ACTIVITY: The required result is a copy of each line below in which "getSlot" appears.

Web page edit records:
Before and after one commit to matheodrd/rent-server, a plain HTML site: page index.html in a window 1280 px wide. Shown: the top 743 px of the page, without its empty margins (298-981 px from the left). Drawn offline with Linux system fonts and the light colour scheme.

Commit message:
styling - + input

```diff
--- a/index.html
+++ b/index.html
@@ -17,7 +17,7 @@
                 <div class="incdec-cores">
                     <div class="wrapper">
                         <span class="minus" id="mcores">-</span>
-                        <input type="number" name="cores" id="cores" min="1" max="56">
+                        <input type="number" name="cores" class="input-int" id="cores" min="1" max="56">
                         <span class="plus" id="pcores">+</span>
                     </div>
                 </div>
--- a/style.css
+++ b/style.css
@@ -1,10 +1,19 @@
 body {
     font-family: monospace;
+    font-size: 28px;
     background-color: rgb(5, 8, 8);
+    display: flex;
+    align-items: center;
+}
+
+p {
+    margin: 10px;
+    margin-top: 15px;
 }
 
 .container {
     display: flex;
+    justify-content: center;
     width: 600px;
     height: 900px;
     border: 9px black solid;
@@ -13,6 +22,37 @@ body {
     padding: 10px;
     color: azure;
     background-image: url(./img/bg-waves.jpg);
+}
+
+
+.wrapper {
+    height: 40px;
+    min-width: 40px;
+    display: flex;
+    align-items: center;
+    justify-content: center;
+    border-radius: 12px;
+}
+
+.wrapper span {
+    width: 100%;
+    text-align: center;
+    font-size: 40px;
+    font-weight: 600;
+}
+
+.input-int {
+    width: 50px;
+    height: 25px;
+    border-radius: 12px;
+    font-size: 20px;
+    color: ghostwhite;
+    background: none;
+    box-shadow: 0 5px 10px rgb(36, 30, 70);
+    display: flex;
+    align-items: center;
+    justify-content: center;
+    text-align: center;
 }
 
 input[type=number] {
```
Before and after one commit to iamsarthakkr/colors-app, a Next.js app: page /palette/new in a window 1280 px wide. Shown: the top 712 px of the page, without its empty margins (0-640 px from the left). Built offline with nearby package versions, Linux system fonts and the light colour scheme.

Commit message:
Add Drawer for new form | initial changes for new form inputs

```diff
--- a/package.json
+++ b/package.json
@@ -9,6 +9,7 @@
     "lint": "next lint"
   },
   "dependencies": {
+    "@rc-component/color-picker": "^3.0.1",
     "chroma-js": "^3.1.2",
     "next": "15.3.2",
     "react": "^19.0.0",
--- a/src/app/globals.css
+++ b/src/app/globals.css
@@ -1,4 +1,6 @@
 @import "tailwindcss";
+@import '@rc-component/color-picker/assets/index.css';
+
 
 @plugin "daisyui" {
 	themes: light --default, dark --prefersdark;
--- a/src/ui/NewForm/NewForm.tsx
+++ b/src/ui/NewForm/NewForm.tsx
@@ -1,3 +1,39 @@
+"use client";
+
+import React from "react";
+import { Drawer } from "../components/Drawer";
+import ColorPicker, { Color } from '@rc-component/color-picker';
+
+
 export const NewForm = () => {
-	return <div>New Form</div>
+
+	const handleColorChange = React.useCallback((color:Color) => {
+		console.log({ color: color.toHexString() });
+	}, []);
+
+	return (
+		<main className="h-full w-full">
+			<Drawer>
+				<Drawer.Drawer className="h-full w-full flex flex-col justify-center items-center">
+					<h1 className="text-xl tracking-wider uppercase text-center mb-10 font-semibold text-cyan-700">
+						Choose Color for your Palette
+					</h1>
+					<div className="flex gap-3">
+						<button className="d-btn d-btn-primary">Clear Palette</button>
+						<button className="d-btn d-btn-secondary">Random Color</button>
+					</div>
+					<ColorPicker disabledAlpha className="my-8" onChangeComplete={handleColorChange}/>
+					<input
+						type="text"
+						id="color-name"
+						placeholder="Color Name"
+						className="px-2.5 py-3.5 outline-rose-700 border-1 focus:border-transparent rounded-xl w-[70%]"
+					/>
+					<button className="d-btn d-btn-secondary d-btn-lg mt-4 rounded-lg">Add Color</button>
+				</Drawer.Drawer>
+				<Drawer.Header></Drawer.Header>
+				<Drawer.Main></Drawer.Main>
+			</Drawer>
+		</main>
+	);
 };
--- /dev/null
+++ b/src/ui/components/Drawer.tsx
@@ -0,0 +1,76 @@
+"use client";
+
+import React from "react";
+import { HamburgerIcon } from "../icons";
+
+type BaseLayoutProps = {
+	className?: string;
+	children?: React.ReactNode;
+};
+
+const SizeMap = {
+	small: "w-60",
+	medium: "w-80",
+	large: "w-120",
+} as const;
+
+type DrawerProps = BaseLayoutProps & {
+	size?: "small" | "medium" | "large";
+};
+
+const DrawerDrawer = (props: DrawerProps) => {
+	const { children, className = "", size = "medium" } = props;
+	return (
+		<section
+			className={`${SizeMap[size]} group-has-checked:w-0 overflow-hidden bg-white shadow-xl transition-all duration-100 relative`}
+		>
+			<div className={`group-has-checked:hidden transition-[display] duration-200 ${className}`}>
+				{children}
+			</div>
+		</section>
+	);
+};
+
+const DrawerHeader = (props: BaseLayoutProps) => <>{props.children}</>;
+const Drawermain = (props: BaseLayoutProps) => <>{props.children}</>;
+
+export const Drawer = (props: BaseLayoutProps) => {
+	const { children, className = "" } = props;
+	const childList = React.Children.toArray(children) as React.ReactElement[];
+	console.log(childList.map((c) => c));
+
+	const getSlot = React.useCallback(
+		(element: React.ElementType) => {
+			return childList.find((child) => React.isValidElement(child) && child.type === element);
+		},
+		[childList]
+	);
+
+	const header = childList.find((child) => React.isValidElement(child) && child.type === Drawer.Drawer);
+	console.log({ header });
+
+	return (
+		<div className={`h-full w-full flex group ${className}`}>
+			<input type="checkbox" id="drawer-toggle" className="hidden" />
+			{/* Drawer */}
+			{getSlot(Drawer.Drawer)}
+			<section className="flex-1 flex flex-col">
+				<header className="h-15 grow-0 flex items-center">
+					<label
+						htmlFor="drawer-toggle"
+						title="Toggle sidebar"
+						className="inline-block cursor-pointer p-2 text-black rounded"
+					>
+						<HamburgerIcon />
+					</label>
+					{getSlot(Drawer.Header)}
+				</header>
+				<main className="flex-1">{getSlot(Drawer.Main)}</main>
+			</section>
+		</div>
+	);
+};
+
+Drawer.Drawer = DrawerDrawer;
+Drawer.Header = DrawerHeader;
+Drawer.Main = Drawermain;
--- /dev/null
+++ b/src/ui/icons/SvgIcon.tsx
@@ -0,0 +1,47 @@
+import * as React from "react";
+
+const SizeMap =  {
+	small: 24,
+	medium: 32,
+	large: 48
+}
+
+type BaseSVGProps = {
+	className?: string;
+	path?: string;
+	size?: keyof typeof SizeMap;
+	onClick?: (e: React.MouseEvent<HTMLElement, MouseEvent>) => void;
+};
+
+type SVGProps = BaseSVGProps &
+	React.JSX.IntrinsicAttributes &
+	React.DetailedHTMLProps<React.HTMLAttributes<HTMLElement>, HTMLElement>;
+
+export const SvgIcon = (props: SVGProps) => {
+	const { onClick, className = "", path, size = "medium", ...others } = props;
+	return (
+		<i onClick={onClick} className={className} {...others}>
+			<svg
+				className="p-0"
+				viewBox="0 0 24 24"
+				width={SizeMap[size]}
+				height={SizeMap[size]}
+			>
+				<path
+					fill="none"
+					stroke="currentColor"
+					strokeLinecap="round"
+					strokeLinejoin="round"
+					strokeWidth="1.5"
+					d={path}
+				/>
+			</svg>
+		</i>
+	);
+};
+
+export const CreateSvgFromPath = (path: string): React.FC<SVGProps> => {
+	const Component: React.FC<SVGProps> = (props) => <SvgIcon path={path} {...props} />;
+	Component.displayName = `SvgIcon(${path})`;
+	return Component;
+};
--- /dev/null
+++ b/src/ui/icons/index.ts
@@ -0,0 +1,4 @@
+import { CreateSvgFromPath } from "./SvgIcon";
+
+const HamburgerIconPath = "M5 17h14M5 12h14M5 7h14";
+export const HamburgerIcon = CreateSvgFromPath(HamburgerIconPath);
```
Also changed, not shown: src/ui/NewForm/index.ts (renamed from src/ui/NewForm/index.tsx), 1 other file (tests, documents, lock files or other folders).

OUTPUT FOR THIS EXERCISE:
+	const getSlot = React.useCallback(
+			{getSlot(Drawer.Drawer)}
+					{getSlot(Drawer.Header)}
+				<main className="flex-1">{getSlot(Drawer.Main)}</main>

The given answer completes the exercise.